Top of Exercise input
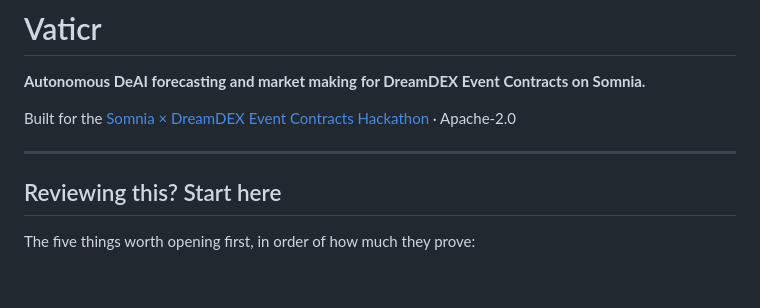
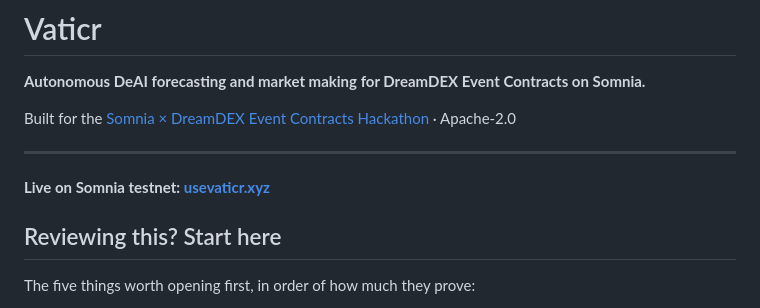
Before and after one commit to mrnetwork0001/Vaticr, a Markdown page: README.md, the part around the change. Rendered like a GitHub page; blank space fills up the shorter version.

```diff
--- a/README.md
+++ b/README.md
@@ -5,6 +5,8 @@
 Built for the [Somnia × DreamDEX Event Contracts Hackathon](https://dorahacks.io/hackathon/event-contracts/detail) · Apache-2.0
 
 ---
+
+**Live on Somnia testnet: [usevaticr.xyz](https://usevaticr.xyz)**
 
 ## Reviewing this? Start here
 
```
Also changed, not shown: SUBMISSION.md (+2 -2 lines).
Bottom of Exercise input
Top of Exercise input
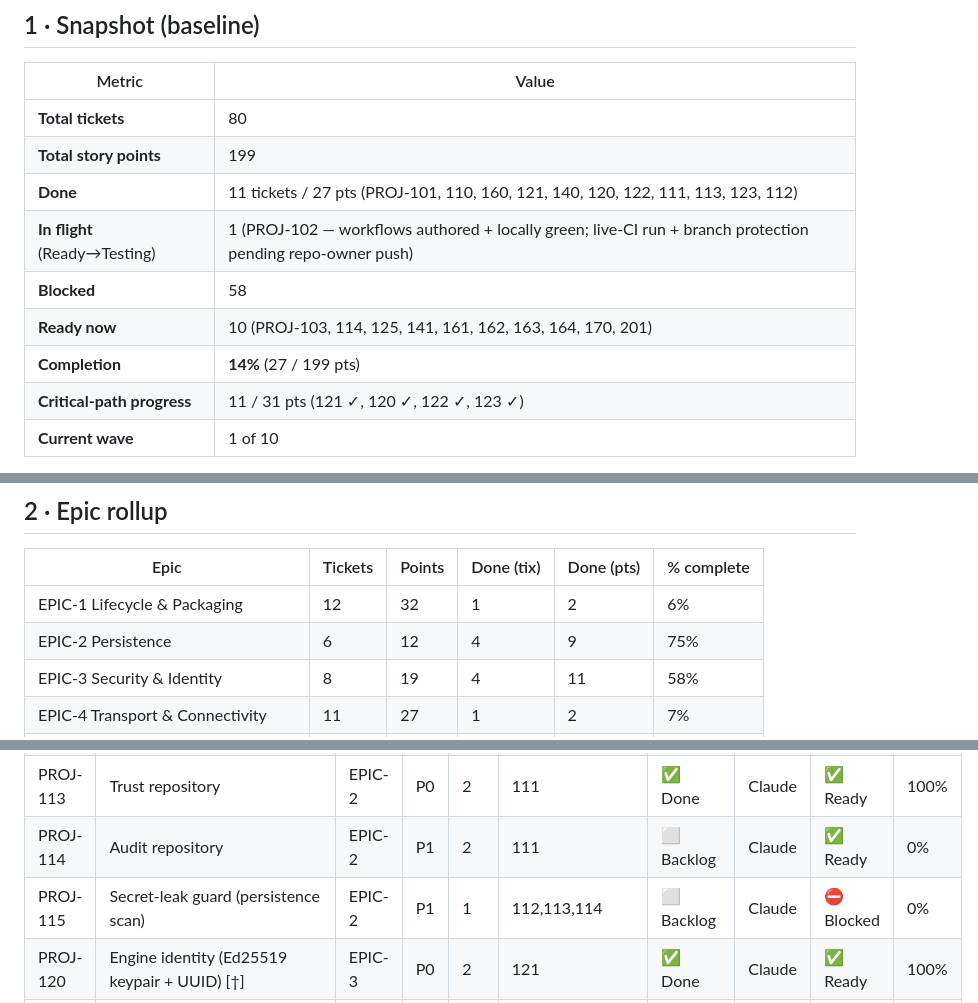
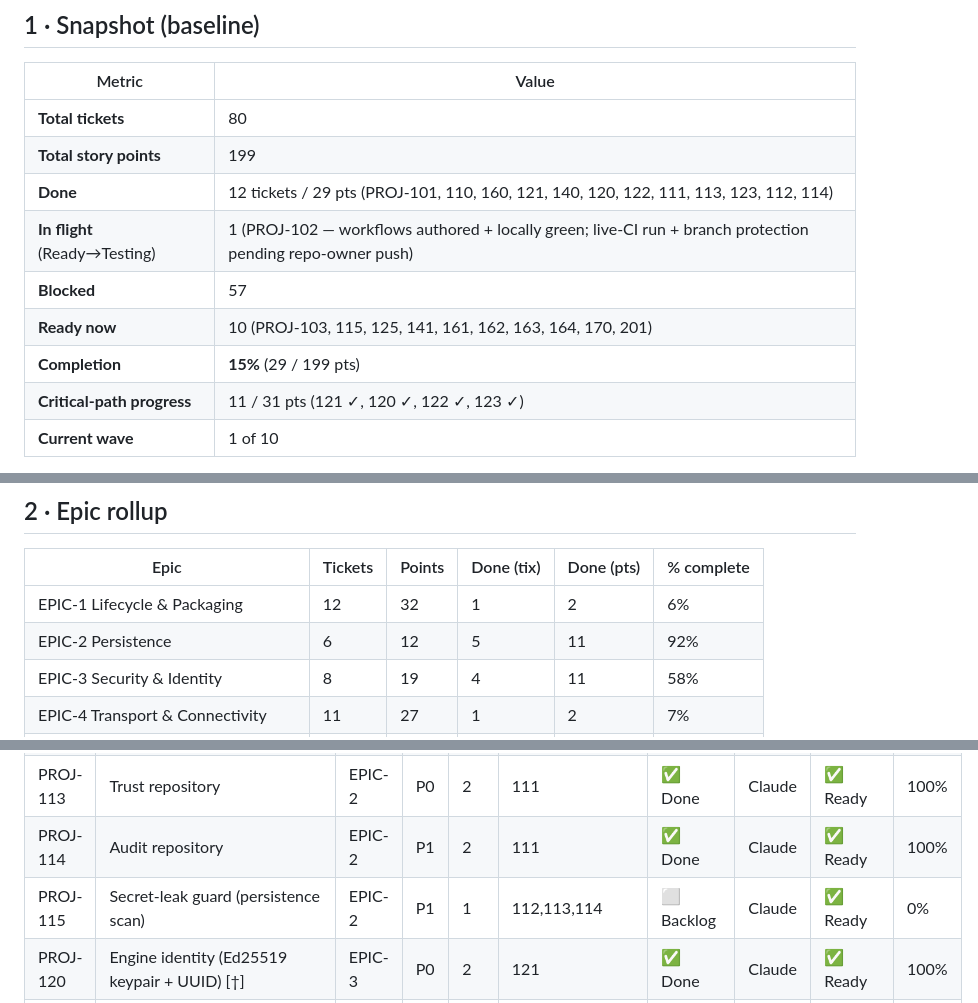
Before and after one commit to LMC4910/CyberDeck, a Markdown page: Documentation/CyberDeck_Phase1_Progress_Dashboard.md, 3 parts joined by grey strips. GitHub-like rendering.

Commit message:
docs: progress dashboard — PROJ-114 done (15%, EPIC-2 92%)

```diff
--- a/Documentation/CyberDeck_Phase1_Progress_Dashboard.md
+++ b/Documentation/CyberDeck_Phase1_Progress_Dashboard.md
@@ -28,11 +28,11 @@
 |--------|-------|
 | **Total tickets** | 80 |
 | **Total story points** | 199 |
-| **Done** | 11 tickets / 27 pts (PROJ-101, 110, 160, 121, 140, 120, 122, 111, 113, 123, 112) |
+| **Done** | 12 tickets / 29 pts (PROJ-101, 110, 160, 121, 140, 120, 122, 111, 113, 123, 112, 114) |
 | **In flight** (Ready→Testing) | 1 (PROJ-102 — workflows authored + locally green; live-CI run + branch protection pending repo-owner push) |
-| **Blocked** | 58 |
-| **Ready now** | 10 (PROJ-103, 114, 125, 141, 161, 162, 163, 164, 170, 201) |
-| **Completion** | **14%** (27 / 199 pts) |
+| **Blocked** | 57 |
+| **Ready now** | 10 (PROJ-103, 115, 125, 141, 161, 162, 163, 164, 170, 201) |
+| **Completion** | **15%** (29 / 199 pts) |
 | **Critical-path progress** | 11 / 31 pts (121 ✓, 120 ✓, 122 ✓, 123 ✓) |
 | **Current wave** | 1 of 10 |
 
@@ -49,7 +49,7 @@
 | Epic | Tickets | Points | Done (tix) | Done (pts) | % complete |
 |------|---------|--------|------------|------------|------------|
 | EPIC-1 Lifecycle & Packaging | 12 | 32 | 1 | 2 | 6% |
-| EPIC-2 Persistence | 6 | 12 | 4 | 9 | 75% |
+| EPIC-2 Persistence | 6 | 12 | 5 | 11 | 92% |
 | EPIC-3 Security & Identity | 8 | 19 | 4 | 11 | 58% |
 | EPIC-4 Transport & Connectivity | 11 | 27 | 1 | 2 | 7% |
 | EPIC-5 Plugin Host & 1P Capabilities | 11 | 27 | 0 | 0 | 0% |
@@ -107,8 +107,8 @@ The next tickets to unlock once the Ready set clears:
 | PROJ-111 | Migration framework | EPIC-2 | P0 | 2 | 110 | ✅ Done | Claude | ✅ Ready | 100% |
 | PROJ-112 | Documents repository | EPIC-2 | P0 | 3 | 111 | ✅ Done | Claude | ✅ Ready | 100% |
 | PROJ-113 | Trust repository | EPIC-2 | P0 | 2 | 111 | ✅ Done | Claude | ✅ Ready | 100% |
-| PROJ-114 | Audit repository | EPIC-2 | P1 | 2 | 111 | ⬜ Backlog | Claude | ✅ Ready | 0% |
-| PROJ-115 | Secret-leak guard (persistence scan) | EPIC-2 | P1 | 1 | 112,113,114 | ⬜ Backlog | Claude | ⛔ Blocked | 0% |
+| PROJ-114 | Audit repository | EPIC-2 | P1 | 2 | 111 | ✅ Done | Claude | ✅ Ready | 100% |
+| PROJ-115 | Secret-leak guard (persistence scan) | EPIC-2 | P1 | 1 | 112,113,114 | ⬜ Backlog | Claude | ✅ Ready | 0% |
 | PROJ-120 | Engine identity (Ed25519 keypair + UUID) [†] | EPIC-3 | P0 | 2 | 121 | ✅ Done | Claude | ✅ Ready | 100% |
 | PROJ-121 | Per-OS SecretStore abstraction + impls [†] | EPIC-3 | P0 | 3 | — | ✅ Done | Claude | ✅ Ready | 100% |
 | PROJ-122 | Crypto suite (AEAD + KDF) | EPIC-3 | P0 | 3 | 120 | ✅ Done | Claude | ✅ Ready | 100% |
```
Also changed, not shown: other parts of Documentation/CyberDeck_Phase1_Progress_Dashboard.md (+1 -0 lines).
Bottom of Exercise input
Find every line in the records that contains the word "Backlog"; copy those lines.

--- Task output ---
-| PROJ-114 | Audit repository | EPIC-2 | P1 | 2 | 111 | ⬜ Backlog | Claude | ✅ Ready | 0% |
-| PROJ-115 | Secret-leak guard (persistence scan) | EPIC-2 | P1 | 1 | 112,113,114 | ⬜ Backlog | Claude | ⛔ Blocked | 0% |
+| PROJ-115 | Secret-leak guard (persistence scan) | EPIC-2 | P1 | 1 | 112,113,114 | ⬜ Backlog | Claude | ✅ Ready | 0% |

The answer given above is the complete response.